### ASSIGNED TASK
All the data that follows should be repeated exactly, without a single picture.
»»
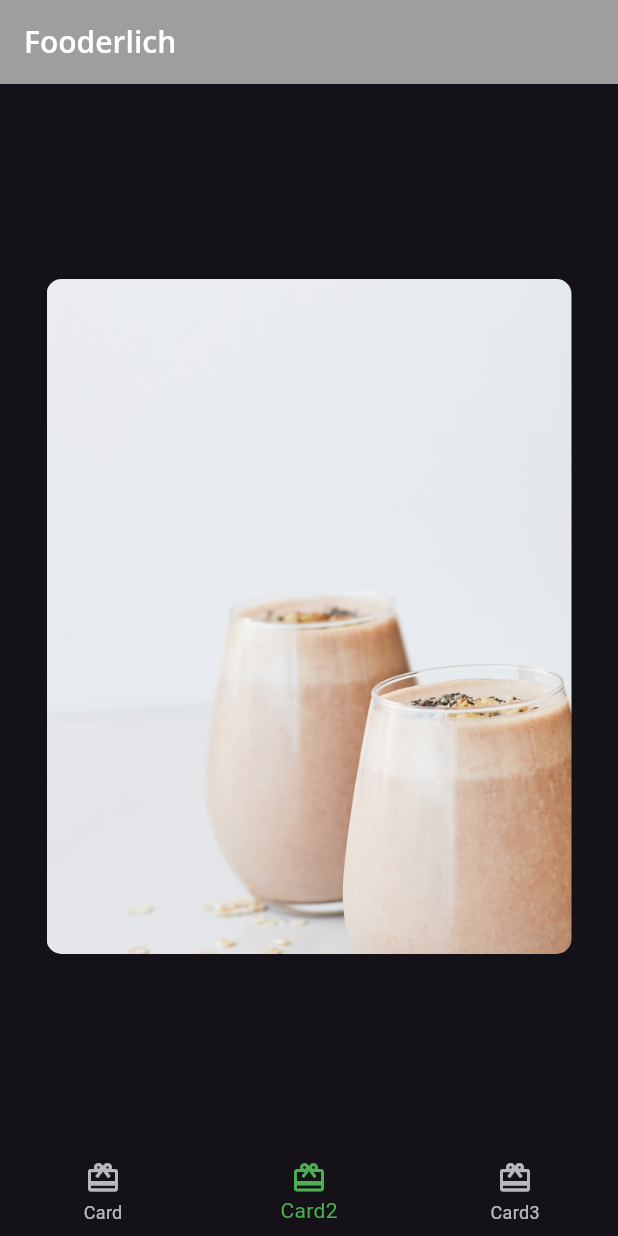
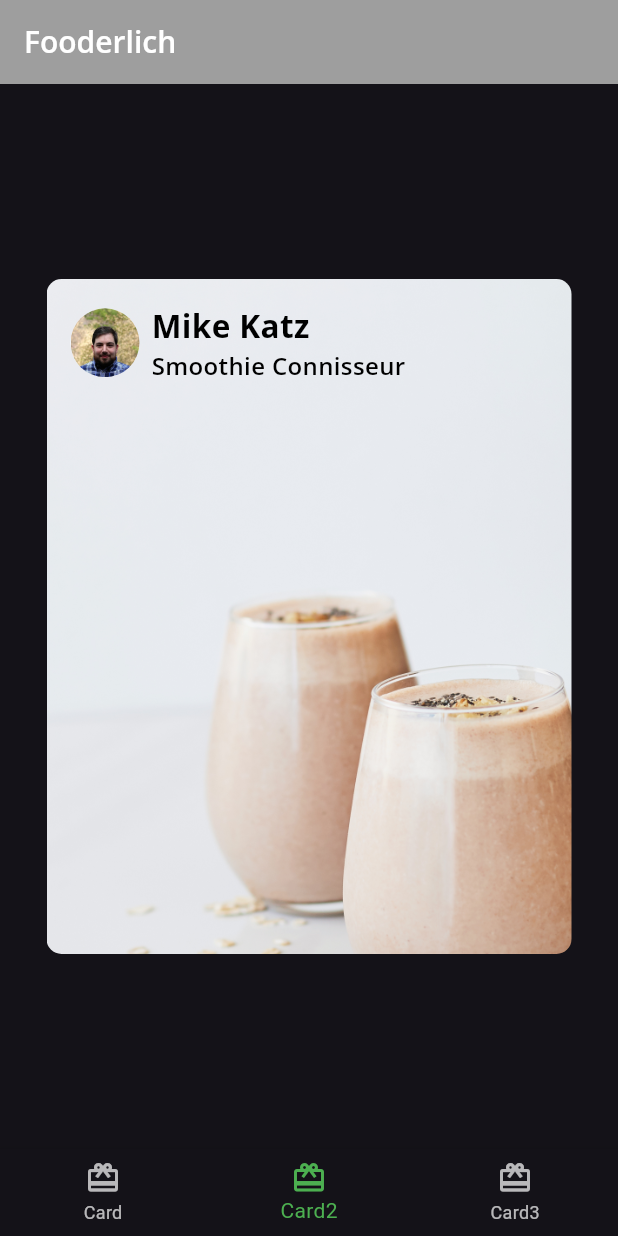
Before and after one commit to triastanto/flta-03-basic-widgets, a Flutter app: the screen it shows after launch, item 2 of the bottom bar chosen, on a phone screen of 412 x 824 dp. Run offline on Flutter 3.47's test engine with Material 3 defaults, Android fonts, the phone set to English and light mode, and no system bars; our stand-ins replace google_fonts.

Commit message:
setting up AuthorCard widget

```diff
--- /dev/null
+++ b/lib/author_card.dart
@@ -0,0 +1,50 @@
+import 'package:flutter/material.dart';
+import 'fooderlich_theme.dart';
+import 'circle_image.dart';
+
+class AuthorCard extends StatelessWidget {
+  final String authorName;
+  final String title;
+  final ImageProvider? imageProvider;
+
+  const AuthorCard({
+    super.key,
+    required this.authorName,
+    required this.title,
+    this.imageProvider,
+  });
+
+  @override
+  Widget build(BuildContext context) {
+    return Container(
+      padding: const EdgeInsets.all(16),
+      child: Row(
+        children: [
+          Row(
+            children: [
+              CircleImage(
+                imageProvider: imageProvider,
+                imageRadius: 28,
+              ),
+              const SizedBox(width: 8),
+              Column(
+                crossAxisAlignment: CrossAxisAlignment.start,
+                children: [
+                  Text(
+                    authorName,
+                    style: FooderlichTheme.lightTextTheme.displayMedium,
+                  ),
+                  Text(
+                    title,
+                    style: FooderlichTheme.lightTextTheme.displaySmall,
+                  ),
+                ],
+              ),
+              // TODO: Add IconButton
+            ],
+          ),
+        ],
+      ),
+    );
+  }
+}
--- a/lib/card2.dart
+++ b/lib/card2.dart
@@ -1,4 +1,5 @@
 import 'package:flutter/material.dart';
+import 'author_card.dart';
 
 class Card2 extends StatelessWidget {
   const Card2({super.key});
@@ -22,7 +23,11 @@ class Card2 extends StatelessWidget {
         ),
         child: Column(
           children: [
-            // TODO: Add author information
+            const AuthorCard(
+              authorName: 'Mike Katz',
+              title: 'Smoothie Connisseur',
+              imageProvider: AssetImage('assets/author_katz.jpeg'),
+            ),
             // TODO: Add Positioned text
           ],
         ),
--- /dev/null
+++ b/lib/circle_image.dart
@@ -0,0 +1,21 @@
+import 'package:flutter/material.dart';
+
+class CircleImage extends StatelessWidget {
+  const CircleImage({
+    super.key,
+    this.imageProvider,
+    this.imageRadius = 20,
+  });
+
+  final double imageRadius;
+  final ImageProvider? imageProvider;
+
+  @override
+  Widget build(BuildContext context) {
+    return CircleAvatar(
+      backgroundColor: Colors.white,
+      radius: imageRadius - 5,
+      backgroundImage: imageProvider,
+    );
+  }
+}
```
Also changed, not shown: assets/author_katz.jpeg (added).
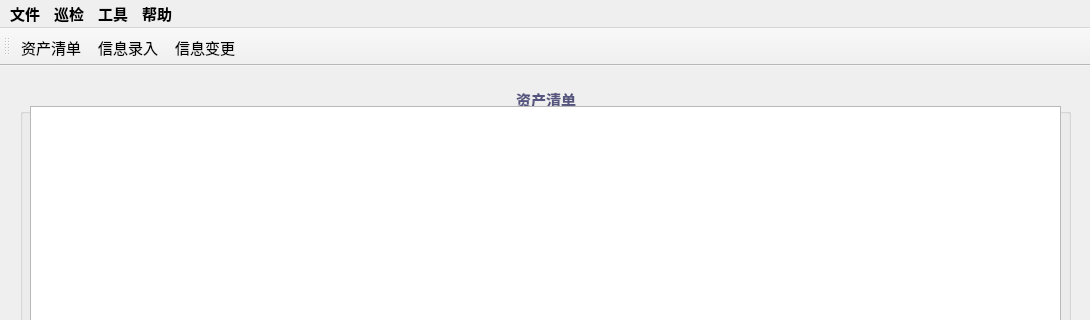
Old version of the form app/mainwindow.ui in the repository hurricane1988/AutoCheck; both pictures show x 0 to 1090 and y 0 to 320 of the 1090 by 697 pixel window.
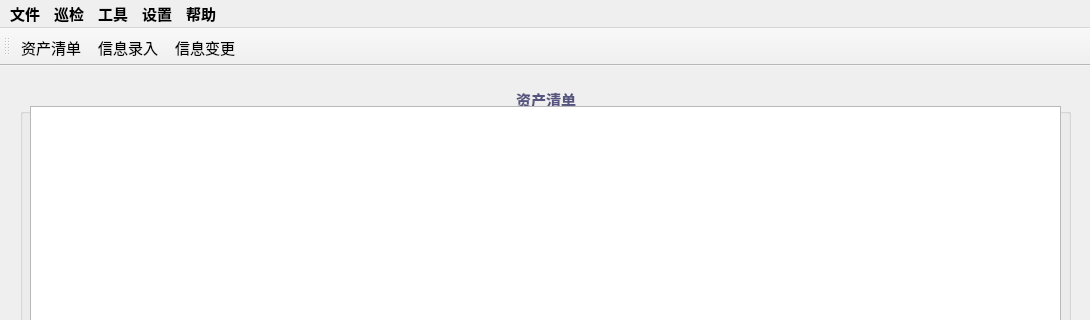
New version of the form.

The edit to the form file:
```diff
--- a/app/mainwindow.ui
+++ b/app/mainwindow.ui
@@ -155,9 +155,16 @@
     <addaction name="actionDatabaseCheck"/>
     <addaction name="actionMonitorReport"/>
    </widget>
+   <widget class="QMenu" name="Setup">
+    <property name="title">
+     <string>设置</string>
+    </property>
+    <addaction name="actionResetPassWord"/>
+   </widget>
    <addaction name="File"/>
    <addaction name="Check"/>
    <addaction name="Tool"/>
+   <addaction name="Setup"/>
    <addaction name="Help"/>
   </widget>
   <widget class="QStatusBar" name="statusbar"/>
```
Left out of the diff: 36 changed lines with no effect on the pictures.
««
### SOLUTION TO THE PROBLEM
Before and after one commit to triastanto/flta-03-basic-widgets, a Flutter app: the screen it shows after launch, item 2 of the bottom bar chosen, on a phone screen of 412 x 824 dp. Run offline on Flutter 3.47's test engine with Material 3 defaults, Android fonts, the phone set to English and light mode, and no system bars; our stand-ins replace google_fonts.

Commit message:
setting up AuthorCard widget

```diff
--- /dev/null
+++ b/lib/author_card.dart
@@ -0,0 +1,50 @@
+import 'package:flutter/material.dart';
+import 'fooderlich_theme.dart';
+import 'circle_image.dart';
+
+class AuthorCard extends StatelessWidget {
+  final String authorName;
+  final String title;
+  final ImageProvider? imageProvider;
+
+  const AuthorCard({
+    super.key,
+    required this.authorName,
+    required this.title,
+    this.imageProvider,
+  });
+
+  @override
+  Widget build(BuildContext context) {
+    return Container(
+      padding: const EdgeInsets.all(16),
+      child: Row(
+        children: [
+          Row(
+            children: [
+              CircleImage(
+                imageProvider: imageProvider,
+                imageRadius: 28,
+              ),
+              const SizedBox(width: 8),
+              Column(
+                crossAxisAlignment: CrossAxisAlignment.start,
+                children: [
+                  Text(
+                    authorName,
+                    style: FooderlichTheme.lightTextTheme.displayMedium,
+                  ),
+                  Text(
+                    title,
+                    style: FooderlichTheme.lightTextTheme.displaySmall,
+                  ),
+                ],
+              ),
+              // TODO: Add IconButton
+            ],
+          ),
+        ],
+      ),
+    );
+  }
+}
--- a/lib/card2.dart
+++ b/lib/card2.dart
@@ -1,4 +1,5 @@
 import 'package:flutter/material.dart';
+import 'author_card.dart';
 
 class Card2 extends StatelessWidget {
   const Card2({super.key});
@@ -22,7 +23,11 @@ class Card2 extends StatelessWidget {
         ),
         child: Column(
           children: [
-            // TODO: Add author information
+            const AuthorCard(
+              authorName: 'Mike Katz',
+              title: 'Smoothie Connisseur',
+              imageProvider: AssetImage('assets/author_katz.jpeg'),
+            ),
             // TODO: Add Positioned text
           ],
         ),
--- /dev/null
+++ b/lib/circle_image.dart
@@ -0,0 +1,21 @@
+import 'package:flutter/material.dart';
+
+class CircleImage extends StatelessWidget {
+  const CircleImage({
+    super.key,
+    this.imageProvider,
+    this.imageRadius = 20,
+  });
+
+  final double imageRadius;
+  final ImageProvider? imageProvider;
+
+  @override
+  Widget build(BuildContext context) {
+    return CircleAvatar(
+      backgroundColor: Colors.white,
+      radius: imageRadius - 5,
+      backgroundImage: imageProvider,
+    );
+  }
+}
```
Also changed, not shown: assets/author_katz.jpeg (added).
Old version of the form app/mainwindow.ui in the repository hurricane1988/AutoCheck; both pictures show x 0 to 1090 and y 0 to 320 of the 1090 by 697 pixel window.
New version of the form.

The edit to the form file:
```diff
--- a/app/mainwindow.ui
+++ b/app/mainwindow.ui
@@ -155,9 +155,16 @@
     <addaction name="actionDatabaseCheck"/>
     <addaction name="actionMonitorReport"/>
    </widget>
+   <widget class="QMenu" name="Setup">
+    <property name="title">
+     <string>设置</string>
+    </property>
+    <addaction name="actionResetPassWord"/>
+   </widget>
    <addaction name="File"/>
    <addaction name="Check"/>
    <addaction name="Tool"/>
+   <addaction name="Setup"/>
    <addaction name="Help"/>
   </widget>
   <widget class="QStatusBar" name="statusbar"/>
```
Left out of the diff: 36 changed lines with no effect on the pictures.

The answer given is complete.